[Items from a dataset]
:::::
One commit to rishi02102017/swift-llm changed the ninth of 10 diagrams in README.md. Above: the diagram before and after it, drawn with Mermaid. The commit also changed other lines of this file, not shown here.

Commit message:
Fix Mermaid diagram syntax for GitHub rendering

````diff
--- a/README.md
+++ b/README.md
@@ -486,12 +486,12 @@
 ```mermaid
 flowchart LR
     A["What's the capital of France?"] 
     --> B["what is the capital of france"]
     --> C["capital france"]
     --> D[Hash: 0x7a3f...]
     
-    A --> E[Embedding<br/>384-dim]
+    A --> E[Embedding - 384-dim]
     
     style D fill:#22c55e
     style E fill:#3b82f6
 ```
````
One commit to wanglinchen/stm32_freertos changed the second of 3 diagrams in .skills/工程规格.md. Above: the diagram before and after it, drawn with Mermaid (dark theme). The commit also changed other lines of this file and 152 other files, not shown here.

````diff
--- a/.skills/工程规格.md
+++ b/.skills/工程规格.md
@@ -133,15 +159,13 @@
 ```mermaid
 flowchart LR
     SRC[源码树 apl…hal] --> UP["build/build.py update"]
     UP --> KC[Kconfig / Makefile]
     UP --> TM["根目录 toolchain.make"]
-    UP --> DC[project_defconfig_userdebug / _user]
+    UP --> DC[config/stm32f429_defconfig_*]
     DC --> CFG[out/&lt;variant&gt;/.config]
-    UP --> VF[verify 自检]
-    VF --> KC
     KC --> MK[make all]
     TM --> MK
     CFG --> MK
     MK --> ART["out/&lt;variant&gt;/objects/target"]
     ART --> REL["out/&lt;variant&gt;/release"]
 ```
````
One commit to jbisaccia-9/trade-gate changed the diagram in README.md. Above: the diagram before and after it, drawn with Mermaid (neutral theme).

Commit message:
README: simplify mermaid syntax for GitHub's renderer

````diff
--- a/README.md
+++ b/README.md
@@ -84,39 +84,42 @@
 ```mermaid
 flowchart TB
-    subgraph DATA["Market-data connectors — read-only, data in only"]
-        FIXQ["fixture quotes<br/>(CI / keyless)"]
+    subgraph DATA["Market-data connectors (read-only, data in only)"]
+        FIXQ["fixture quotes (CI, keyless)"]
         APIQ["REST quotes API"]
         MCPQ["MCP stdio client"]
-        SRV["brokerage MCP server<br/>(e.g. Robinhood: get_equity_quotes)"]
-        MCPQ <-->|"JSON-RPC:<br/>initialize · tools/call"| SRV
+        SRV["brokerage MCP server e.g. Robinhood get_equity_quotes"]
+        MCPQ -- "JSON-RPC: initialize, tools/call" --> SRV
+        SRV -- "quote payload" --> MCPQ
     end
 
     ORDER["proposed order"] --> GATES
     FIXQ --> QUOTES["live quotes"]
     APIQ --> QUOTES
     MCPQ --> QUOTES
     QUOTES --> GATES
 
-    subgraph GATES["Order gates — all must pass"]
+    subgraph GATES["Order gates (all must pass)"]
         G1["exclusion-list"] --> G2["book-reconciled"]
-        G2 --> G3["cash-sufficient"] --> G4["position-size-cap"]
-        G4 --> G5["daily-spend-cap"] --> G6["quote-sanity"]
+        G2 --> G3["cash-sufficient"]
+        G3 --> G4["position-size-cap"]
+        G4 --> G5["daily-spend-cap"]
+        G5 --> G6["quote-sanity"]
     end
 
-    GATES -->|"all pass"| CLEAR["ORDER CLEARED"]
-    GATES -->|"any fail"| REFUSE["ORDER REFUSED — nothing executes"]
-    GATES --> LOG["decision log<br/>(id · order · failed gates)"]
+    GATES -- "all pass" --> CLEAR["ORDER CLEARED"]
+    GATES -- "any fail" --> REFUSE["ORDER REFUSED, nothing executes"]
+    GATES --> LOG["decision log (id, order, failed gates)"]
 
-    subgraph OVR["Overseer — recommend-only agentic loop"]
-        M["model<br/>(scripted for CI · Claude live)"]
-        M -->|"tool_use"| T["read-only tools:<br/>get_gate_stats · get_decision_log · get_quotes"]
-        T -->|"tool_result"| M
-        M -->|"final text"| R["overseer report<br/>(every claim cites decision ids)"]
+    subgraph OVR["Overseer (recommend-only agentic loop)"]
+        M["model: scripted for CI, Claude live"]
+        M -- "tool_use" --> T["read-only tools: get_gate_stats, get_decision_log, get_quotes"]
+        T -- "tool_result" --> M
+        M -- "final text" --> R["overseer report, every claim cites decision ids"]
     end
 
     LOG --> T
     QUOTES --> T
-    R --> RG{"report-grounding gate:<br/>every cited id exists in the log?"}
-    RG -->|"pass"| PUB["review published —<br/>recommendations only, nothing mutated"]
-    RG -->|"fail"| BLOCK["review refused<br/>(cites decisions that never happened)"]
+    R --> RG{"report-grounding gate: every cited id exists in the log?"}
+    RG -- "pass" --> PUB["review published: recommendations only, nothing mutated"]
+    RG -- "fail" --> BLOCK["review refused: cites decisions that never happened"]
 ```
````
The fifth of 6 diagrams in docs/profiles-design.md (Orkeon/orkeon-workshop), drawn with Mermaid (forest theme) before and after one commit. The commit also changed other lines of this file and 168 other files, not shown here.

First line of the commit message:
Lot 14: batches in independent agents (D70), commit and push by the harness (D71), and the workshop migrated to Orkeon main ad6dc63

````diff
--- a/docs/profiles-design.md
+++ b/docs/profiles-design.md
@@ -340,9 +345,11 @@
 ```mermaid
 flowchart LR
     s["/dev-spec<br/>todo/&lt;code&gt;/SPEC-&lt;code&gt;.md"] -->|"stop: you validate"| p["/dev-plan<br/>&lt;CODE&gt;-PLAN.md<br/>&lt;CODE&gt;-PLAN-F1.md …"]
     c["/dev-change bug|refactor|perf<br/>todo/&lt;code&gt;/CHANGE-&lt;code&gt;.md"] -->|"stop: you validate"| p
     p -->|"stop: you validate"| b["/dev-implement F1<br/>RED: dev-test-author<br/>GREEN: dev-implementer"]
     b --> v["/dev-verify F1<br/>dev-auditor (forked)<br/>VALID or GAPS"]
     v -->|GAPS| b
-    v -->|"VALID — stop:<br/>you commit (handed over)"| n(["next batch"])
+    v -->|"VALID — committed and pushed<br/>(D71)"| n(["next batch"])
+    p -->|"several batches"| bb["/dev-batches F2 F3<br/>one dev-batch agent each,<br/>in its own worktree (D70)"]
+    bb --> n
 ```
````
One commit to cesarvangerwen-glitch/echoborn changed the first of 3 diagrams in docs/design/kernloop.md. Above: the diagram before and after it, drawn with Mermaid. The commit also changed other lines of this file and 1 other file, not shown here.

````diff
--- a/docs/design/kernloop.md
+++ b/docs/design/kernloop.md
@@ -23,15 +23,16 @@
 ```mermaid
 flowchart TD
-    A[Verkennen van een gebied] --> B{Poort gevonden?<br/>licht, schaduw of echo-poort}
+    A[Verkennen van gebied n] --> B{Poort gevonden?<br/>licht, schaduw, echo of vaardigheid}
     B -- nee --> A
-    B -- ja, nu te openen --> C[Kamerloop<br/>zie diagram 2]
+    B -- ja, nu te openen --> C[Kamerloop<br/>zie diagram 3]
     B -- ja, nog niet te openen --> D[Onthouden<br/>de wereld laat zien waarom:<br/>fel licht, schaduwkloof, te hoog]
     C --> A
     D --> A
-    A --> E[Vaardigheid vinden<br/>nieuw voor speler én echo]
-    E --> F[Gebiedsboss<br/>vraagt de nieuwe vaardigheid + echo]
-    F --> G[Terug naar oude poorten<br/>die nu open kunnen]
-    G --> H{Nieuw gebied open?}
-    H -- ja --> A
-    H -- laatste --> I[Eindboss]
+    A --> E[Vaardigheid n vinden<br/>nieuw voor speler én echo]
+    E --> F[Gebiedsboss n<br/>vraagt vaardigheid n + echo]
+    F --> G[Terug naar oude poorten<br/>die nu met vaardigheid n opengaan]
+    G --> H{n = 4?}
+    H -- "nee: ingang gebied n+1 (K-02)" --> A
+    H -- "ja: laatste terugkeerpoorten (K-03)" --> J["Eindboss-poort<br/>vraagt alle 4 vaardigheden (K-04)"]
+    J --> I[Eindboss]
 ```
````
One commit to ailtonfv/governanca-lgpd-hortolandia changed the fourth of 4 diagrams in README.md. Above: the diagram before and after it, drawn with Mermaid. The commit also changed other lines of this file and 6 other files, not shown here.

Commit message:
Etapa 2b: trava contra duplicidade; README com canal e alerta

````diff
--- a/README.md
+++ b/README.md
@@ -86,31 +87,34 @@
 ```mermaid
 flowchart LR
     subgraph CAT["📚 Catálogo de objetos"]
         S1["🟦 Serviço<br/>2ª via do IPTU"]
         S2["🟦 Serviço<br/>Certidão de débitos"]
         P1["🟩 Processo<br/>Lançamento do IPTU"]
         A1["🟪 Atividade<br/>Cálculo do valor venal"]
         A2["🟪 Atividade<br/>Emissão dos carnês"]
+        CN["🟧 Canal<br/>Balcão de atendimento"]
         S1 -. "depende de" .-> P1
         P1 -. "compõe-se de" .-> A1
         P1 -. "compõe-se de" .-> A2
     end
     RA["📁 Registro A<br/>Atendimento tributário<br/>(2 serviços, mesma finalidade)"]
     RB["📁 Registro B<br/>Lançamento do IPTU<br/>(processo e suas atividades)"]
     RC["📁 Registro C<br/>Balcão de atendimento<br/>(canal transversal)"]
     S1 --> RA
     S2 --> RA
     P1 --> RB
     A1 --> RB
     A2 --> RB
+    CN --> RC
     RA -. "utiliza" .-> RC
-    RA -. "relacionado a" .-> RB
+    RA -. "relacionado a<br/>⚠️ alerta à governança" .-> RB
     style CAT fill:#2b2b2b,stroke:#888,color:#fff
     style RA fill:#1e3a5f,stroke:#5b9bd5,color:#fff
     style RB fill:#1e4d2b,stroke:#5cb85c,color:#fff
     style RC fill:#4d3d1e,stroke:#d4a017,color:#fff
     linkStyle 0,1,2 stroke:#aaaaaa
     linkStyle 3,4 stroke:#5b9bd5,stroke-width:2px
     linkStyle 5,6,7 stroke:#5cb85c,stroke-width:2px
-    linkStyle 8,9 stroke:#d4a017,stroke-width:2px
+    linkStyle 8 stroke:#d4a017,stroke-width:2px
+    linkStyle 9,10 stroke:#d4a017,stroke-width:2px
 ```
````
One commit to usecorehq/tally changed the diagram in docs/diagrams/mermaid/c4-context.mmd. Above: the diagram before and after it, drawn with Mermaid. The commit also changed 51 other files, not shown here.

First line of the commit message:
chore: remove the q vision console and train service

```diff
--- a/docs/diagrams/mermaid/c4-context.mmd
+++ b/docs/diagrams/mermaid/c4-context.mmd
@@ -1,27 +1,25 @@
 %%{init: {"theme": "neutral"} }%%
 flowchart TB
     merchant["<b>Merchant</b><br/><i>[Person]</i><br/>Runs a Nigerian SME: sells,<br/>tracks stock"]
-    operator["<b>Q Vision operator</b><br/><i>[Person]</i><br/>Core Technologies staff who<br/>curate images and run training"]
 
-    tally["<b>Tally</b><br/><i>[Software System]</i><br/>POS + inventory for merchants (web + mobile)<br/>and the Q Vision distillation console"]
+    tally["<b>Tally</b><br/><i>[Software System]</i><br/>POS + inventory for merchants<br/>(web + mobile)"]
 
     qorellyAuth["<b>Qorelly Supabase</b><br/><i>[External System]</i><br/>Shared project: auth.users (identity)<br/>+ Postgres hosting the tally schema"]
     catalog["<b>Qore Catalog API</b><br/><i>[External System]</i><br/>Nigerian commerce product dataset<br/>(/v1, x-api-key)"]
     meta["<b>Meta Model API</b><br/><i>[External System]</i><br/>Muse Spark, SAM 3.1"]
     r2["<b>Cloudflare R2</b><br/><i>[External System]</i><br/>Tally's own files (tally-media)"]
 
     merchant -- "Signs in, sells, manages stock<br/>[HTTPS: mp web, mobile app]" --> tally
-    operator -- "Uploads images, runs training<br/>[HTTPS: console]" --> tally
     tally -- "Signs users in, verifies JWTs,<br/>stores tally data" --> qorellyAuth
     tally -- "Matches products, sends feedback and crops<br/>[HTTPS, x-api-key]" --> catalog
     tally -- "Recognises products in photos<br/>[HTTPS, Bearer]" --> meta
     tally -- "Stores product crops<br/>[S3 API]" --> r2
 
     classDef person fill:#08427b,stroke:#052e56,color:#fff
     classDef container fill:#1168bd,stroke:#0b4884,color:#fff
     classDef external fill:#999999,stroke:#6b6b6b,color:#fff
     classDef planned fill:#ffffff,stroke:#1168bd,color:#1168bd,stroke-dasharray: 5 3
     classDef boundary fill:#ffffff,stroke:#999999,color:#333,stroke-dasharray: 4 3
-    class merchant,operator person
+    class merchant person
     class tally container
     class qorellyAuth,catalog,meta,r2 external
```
:::::
:: DIRECTIONS ::
Could you tally the lines in the data that contain the string "FIXQ" and answer with the number alone?

:: RESULT BELOW ::
3